His discovery could make him one of the most famous people on Earth

  • A Cambridge scientist believes he’s discovered signs of alien life on a distant exo-planet
  • He revealed that the chances are ’50/50′ on planet K2-18b
  • The presence of dimethyl sulfide gas is key

Published on May 7, 2024 at 9:06PM (UTC+4)

Last updated on May 9, 2024 at 6:24PM (UTC+4)

Edited by Tom Wood

A humble Cambridge scientist could get more attention than he bargained for as he believes he’s discovered signs of alien life on a distant exo-planet

And this isn’t an outside chance of aliens being present – he revealed that the chances are ’50/50′.

Ironically this discovery on exo-planet K2-18b has caused a bit of a stir on planet Earth.

READ MORE! China releases video of its Moon base but there’s an unexpected element

You might not have heard of Nikku Madhusudhan, a Professor of Astrophysics and Exoplanetary Science at the University of Cambridge – yet.

But his recent discovery of possible alien life 120 light years away means that could be about to change.

Speaking to LBC, Madhusudhan revealed the chances of life aren’t remote but are in fact ’50/50′.

NASA’s James Webb Space Telescope is following up with infrared astronomy to observe the planet that the academic has singled out.

It’s a nail-biting wait for the analysis of the planet, which is estimated to be about two and a half times the size of Earth.

It’s thought to be several months until anything is confirmed.

However, NASA has been warmer in their estimations than normal, stating that the discovery could be ‘potentially groundbreaking’.

This isn’t the first time the exo-planet has hit the headlines.

Scans last year revealed the discovery of carbon dioxide on its surface – which is indicative of life being present.

Methane found on Mars last month was also thought to be a sign of life on the planet.

The exo-planet was discovered by the telescope in July 2022 as part of the El Gordo, a galaxy cluster.

The cluster formed 6.2 billion years after the Big Bang and is located about 7.3 billion light-years away from Earth.

Aside from the CO2, the tipping point for the exoplanet potentially containing life was the academic’s discovery of dimethyl sulfide gas.

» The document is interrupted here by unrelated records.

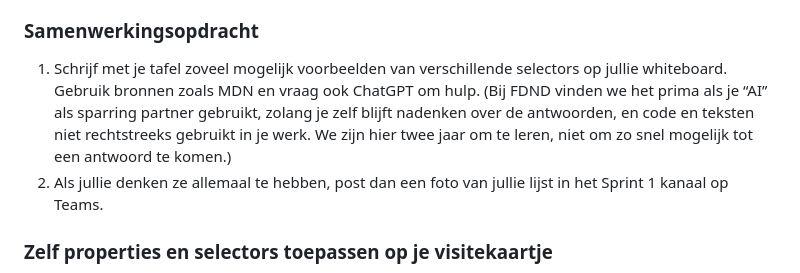
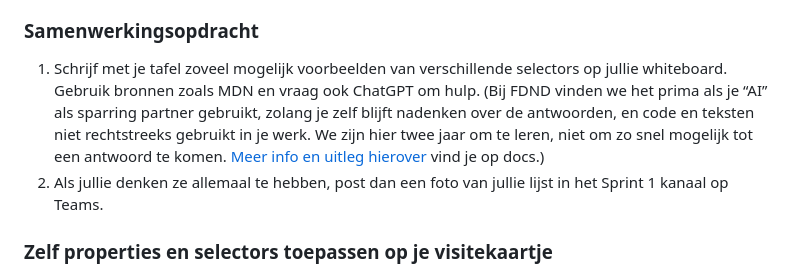
Before and after one commit to fdnd-task/your-tribe-profile-card, a Markdown page: docs/css-basics-properties-en-selectors.md, the part around the change. GitHub-like rendering.

```diff
--- a/docs/css-basics-properties-en-selectors.md
+++ b/docs/css-basics-properties-en-selectors.md
@@ -44,7 +44,7 @@ Hierna krijg je de developer tools van je browser te zien. Die van Firefox zien
 
 ### Samenwerkingsopdracht
 
-1. Schrijf met je tafel zoveel mogelijk voorbeelden van verschillende selectors op jullie whiteboard. Gebruik bronnen zoals MDN en vraag ook ChatGPT om hulp. (Bij FDND vinden we het prima als je “AI” als sparring partner gebruikt, zolang je zelf blijft nadenken over de antwoorden, en code en teksten niet rechtstreeks gebruikt in je werk. We zijn hier twee jaar om te leren, niet om zo snel mogelijk tot een antwoord te komen.)
+1. Schrijf met je tafel zoveel mogelijk voorbeelden van verschillende selectors op jullie whiteboard. Gebruik bronnen zoals MDN en vraag ook ChatGPT om hulp. (Bij FDND vinden we het prima als je “AI” als sparring partner gebruikt, zolang je zelf blijft nadenken over de antwoorden, en code en teksten niet rechtstreeks gebruikt in je werk. We zijn hier twee jaar om te leren, niet om zo snel mogelijk tot een antwoord te komen. [Meer info en uitleg hierover](https://docs.fdnd.nl/onderwijs.html#hoe-ai-niet-te-gebruiken) vind je op docs.)
 2. Als jullie denken ze allemaal te hebben, post dan een foto van jullie lijst in het Sprint 1 kanaal op Teams.
 
 ### Zelf properties en selectors toepassen op je visitekaartje
```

The organosulfur compound is mainly produced by microorganisms, like phytoplankton, in oceans, making its presence a potential indicator of life elsewhere.

“The gas is mainly found in the earth’s oceans and is known to be a robust biomarker if detected in planetary environments,” Madhusudhan said.

“The search for biomarkers elsewhere is a profound activity because the ramifications to society are enormous.

“Even if we detect the molecule we have to be really sure it’s there and from life on another planet.”

Scientists recently revealed that the color purple is what they should be looking for, due to its link to a bacteria capable of photosynthesis.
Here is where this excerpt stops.